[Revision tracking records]
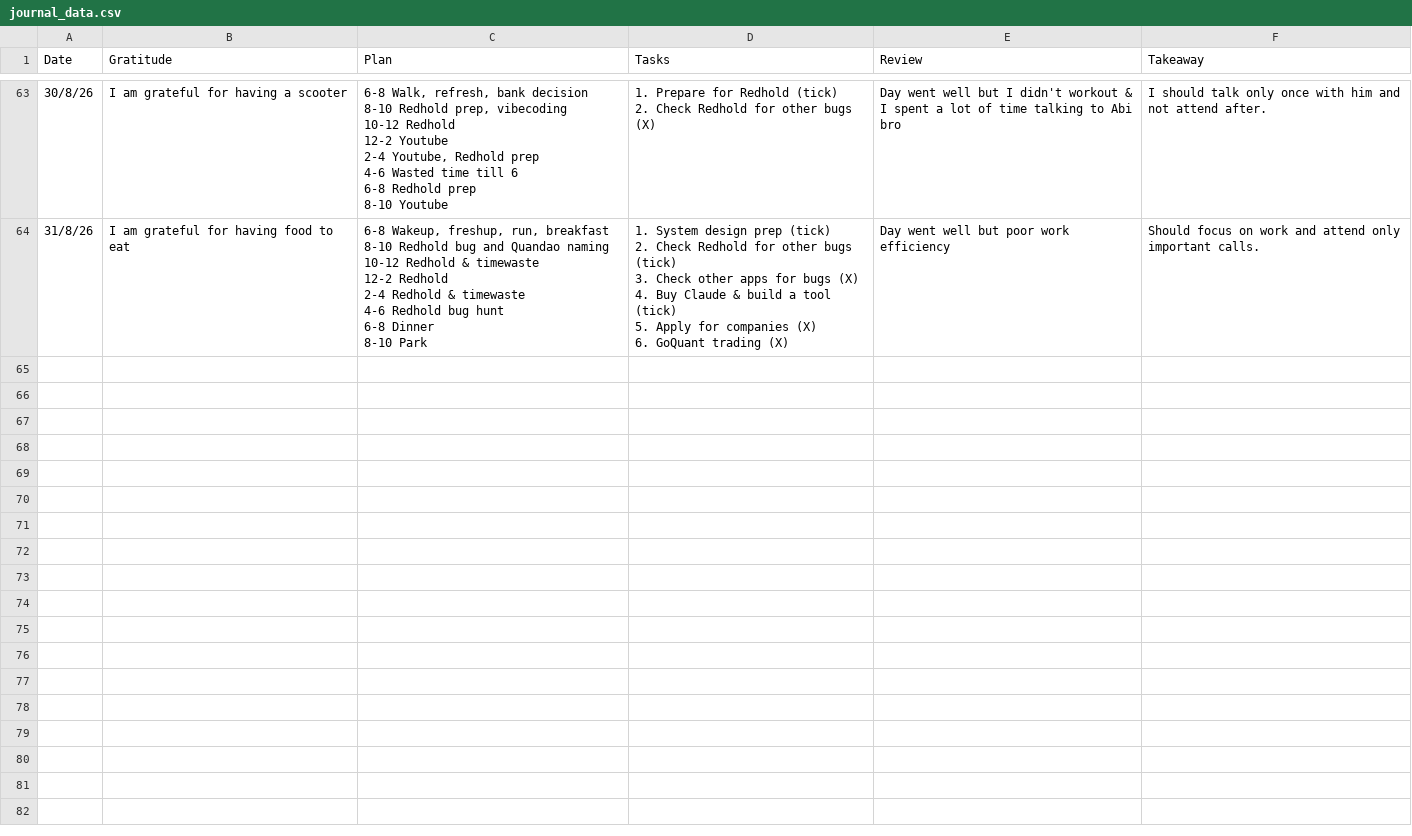
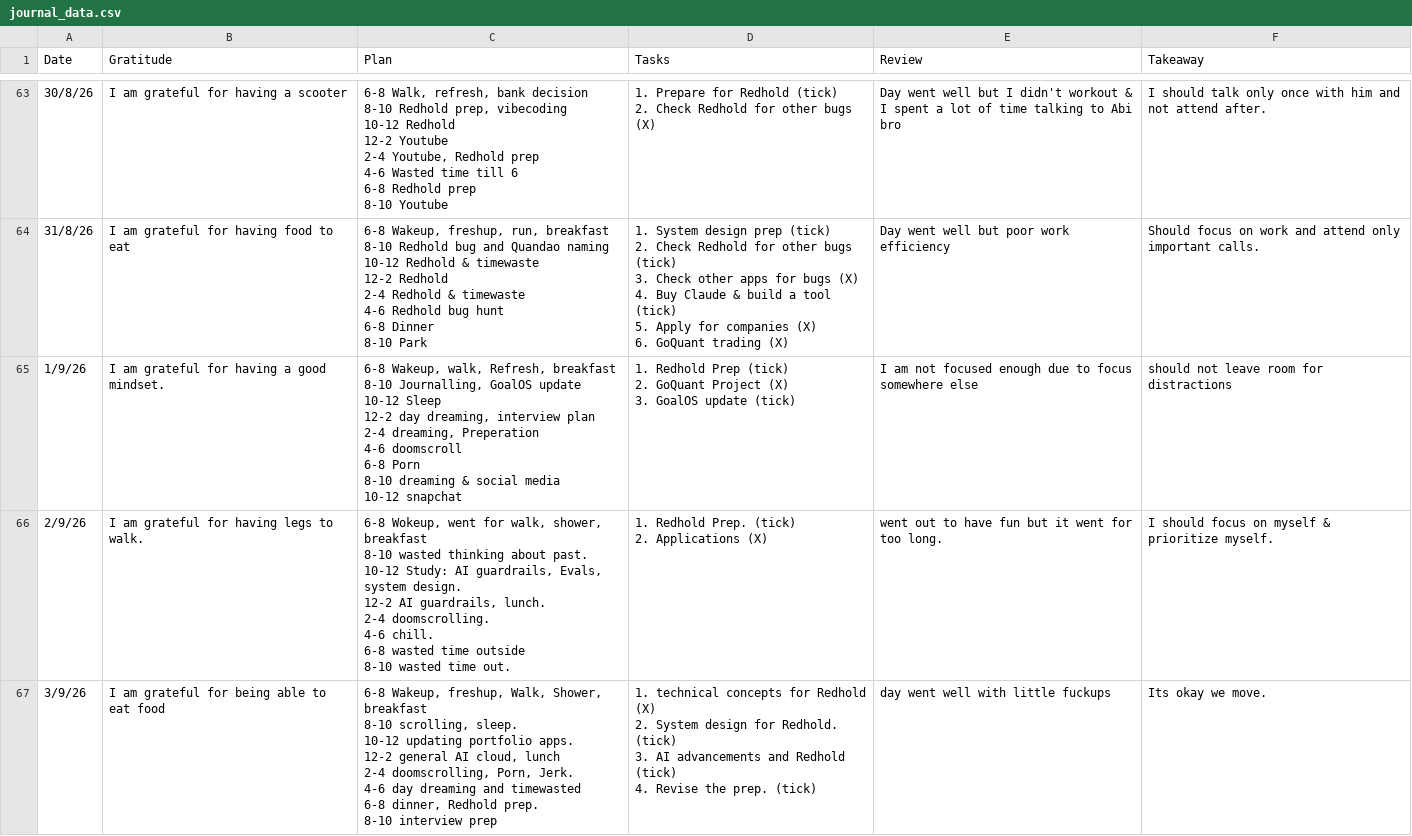
Before and after one commit to jegadeesh17/GoalOS, a CSV file: data/Journal/journal_data.csv, drawn as a sheet; only a part is shown, gaps mark what is left out; ↵ is a line break in a cell; the diff covers the shown part only; the diff names each change by its address in the sheet, - before the commit and + after, or states it on an @@ line.

Commit message:
feat(journal): import and index September 1-11 journal entries and memories

```diff
--- a/data/Journal/journal_data.csv
+++ b/data/Journal/journal_data.csv
+row 65: 1/9/26 | I am grateful for having a good mindset. | 6-8 Wakeup, walk, Refresh, breakfast ↵ 8-10 Journalling, GoalOS update ↵ 10-12 Sleep ↵ 12-2 day dreaming, interview plan ↵ 2-4 dreaming, Preperation ↵ 4-6 doomscroll ↵ 6-8 Porn ↵ 8-10 dreaming & social media ↵ 10-12 snapchat | 1. Redhold Prep (tick) ↵ 2. GoQuant Project (X) ↵ 3. GoalOS update (tick) | I am not focused enough due to focus somewhere else | should not leave room for distractions
+row 66: 2/9/26 | I am grateful for having legs to walk. | 6-8 Wokeup, went for walk, shower, breakfast ↵ 8-10 wasted thinking about past. ↵ 10-12 Study: AI guardrails, Evals, system design. ↵ 12-2 AI guardrails, lunch. ↵ 2-4 doomscrolling. ↵ 4-6 chill. ↵ 6-8 wasted time outside ↵ 8-10 wasted time out. | 1. Redhold Prep. (tick) ↵ 2. Applications (X) | went out to have fun but it went for too long. | I should focus on myself & prioritize myself.
+row 67: 3/9/26 | I am grateful for being able to eat food | 6-8 Wakeup, freshup, Walk, Shower, breakfast ↵ 8-10 scrolling, sleep. ↵ 10-12 updating portfolio apps. ↵ 12-2 general AI cloud, lunch ↵ 2-4 doomscrolling, Porn, Jerk. ↵ 4-6 day dreaming and timewasted ↵ 6-8 dinner, Redhold prep. ↵ 8-10 interview prep | 1. technical concepts for Redhold (X) ↵ 2. System design for Redhold. (tick) ↵ 3. AI advancements and Redhold (tick) ↵ 4. Revise the prep. (tick) | day went well with little fuckups | Its okay we move.
```
Also changed, not shown: 8 added rows elsewhere in this file, 2 other files.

== Task brief ==
Give the records back exactly. Leave the pictures out.

== Solution to the problem ==
Before and after one commit to jegadeesh17/GoalOS, a CSV file: data/Journal/journal_data.csv, drawn as a sheet; only a part is shown, gaps mark what is left out; ↵ is a line break in a cell; the diff covers the shown part only; the diff names each change by its address in the sheet, - before the commit and + after, or states it on an @@ line.

Commit message:
feat(journal): import and index September 1-11 journal entries and memories

```diff
--- a/data/Journal/journal_data.csv
+++ b/data/Journal/journal_data.csv
+row 65: 1/9/26 | I am grateful for having a good mindset. | 6-8 Wakeup, walk, Refresh, breakfast ↵ 8-10 Journalling, GoalOS update ↵ 10-12 Sleep ↵ 12-2 day dreaming, interview plan ↵ 2-4 dreaming, Preperation ↵ 4-6 doomscroll ↵ 6-8 Porn ↵ 8-10 dreaming & social media ↵ 10-12 snapchat | 1. Redhold Prep (tick) ↵ 2. GoQuant Project (X) ↵ 3. GoalOS update (tick) | I am not focused enough due to focus somewhere else | should not leave room for distractions
+row 66: 2/9/26 | I am grateful for having legs to walk. | 6-8 Wokeup, went for walk, shower, breakfast ↵ 8-10 wasted thinking about past. ↵ 10-12 Study: AI guardrails, Evals, system design. ↵ 12-2 AI guardrails, lunch. ↵ 2-4 doomscrolling. ↵ 4-6 chill. ↵ 6-8 wasted time outside ↵ 8-10 wasted time out. | 1. Redhold Prep. (tick) ↵ 2. Applications (X) | went out to have fun but it went for too long. | I should focus on myself & prioritize myself.
+row 67: 3/9/26 | I am grateful for being able to eat food | 6-8 Wakeup, freshup, Walk, Shower, breakfast ↵ 8-10 scrolling, sleep. ↵ 10-12 updating portfolio apps. ↵ 12-2 general AI cloud, lunch ↵ 2-4 doomscrolling, Porn, Jerk. ↵ 4-6 day dreaming and timewasted ↵ 6-8 dinner, Redhold prep. ↵ 8-10 interview prep | 1. technical concepts for Redhold (X) ↵ 2. System design for Redhold. (tick) ↵ 3. AI advancements and Redhold (tick) ↵ 4. Revise the prep. (tick) | day went well with little fuckups | Its okay we move.
```
Also changed, not shown: 8 added rows elsewhere in this file, 2 other files.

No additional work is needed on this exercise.